• [Aim of the task]:
Pull every line containing the word "value" from the records.

####################

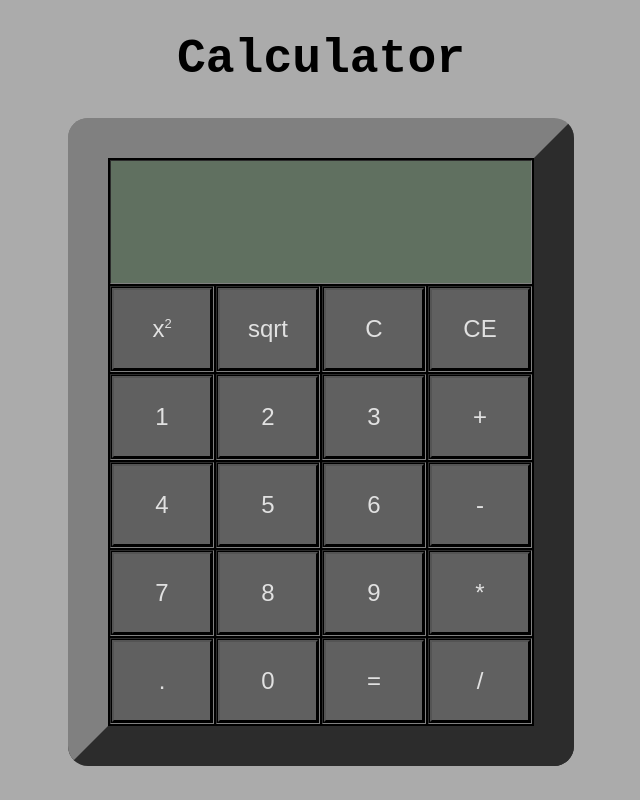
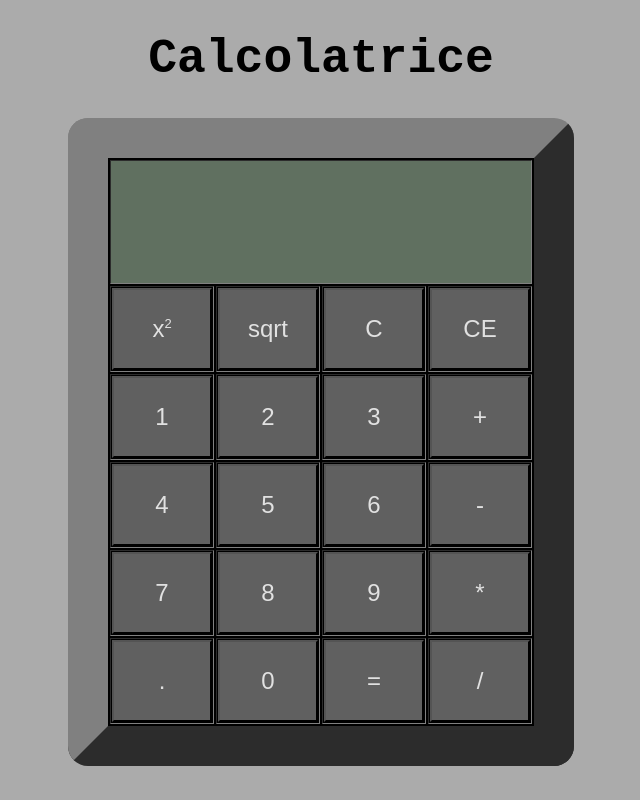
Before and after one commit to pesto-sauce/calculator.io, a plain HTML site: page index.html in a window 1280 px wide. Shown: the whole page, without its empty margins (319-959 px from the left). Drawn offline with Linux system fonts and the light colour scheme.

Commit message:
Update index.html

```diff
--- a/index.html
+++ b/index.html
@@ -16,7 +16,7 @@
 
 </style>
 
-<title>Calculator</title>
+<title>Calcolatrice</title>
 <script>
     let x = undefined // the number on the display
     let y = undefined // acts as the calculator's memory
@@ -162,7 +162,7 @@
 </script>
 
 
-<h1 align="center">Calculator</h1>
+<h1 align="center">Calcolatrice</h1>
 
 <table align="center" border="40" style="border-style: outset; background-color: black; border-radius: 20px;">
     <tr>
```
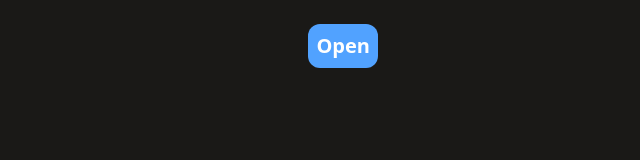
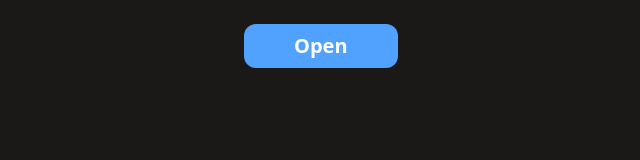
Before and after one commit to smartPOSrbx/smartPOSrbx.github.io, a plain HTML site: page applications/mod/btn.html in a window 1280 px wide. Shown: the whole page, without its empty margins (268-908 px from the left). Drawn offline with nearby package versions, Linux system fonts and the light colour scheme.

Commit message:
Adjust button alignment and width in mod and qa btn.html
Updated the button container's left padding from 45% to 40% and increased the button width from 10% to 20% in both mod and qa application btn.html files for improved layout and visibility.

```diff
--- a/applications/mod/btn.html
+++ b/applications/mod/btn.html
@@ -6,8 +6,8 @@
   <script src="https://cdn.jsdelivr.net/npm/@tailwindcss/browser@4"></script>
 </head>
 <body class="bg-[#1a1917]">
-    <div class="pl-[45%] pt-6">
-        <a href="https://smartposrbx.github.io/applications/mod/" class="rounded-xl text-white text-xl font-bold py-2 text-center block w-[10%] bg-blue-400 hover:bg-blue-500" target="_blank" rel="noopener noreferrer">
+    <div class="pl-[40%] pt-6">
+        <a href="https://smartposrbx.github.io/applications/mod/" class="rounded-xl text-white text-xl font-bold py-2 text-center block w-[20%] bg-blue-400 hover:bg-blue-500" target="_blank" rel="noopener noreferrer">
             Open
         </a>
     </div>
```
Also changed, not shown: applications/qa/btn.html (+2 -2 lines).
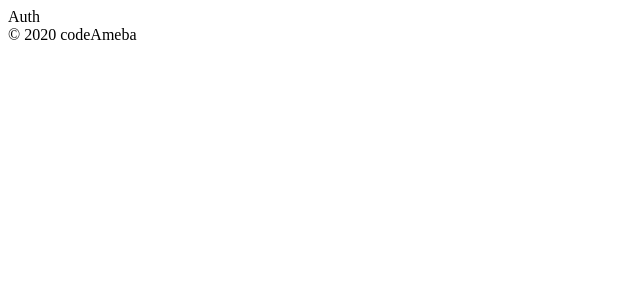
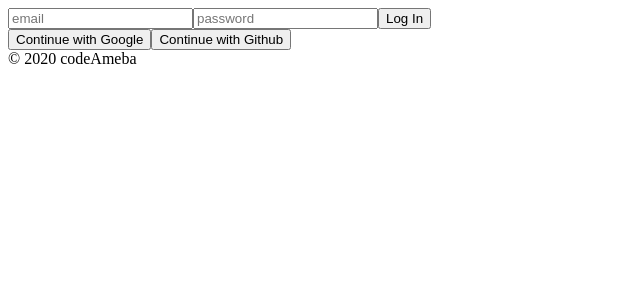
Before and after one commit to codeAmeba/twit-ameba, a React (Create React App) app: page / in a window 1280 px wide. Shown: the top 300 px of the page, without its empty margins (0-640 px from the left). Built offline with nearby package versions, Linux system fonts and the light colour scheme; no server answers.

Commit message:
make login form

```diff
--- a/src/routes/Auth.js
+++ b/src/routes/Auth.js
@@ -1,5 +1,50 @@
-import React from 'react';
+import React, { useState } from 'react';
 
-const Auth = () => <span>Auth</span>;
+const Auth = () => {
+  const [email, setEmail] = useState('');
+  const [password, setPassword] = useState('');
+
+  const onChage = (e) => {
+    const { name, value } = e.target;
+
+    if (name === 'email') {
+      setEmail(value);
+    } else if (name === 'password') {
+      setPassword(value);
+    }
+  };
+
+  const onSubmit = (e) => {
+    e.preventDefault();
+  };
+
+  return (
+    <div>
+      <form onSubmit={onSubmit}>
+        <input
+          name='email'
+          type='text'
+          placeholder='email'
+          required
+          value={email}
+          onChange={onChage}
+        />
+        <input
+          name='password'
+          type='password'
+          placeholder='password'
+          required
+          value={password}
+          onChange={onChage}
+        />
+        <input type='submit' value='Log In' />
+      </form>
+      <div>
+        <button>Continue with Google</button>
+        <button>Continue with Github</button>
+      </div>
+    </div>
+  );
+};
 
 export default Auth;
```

####################

• [Result]:
+    const { name, value } = e.target;
+      setEmail(value);
+      setPassword(value);
+          value={email}
+          value={password}
+        <input type='submit' value='Log In' />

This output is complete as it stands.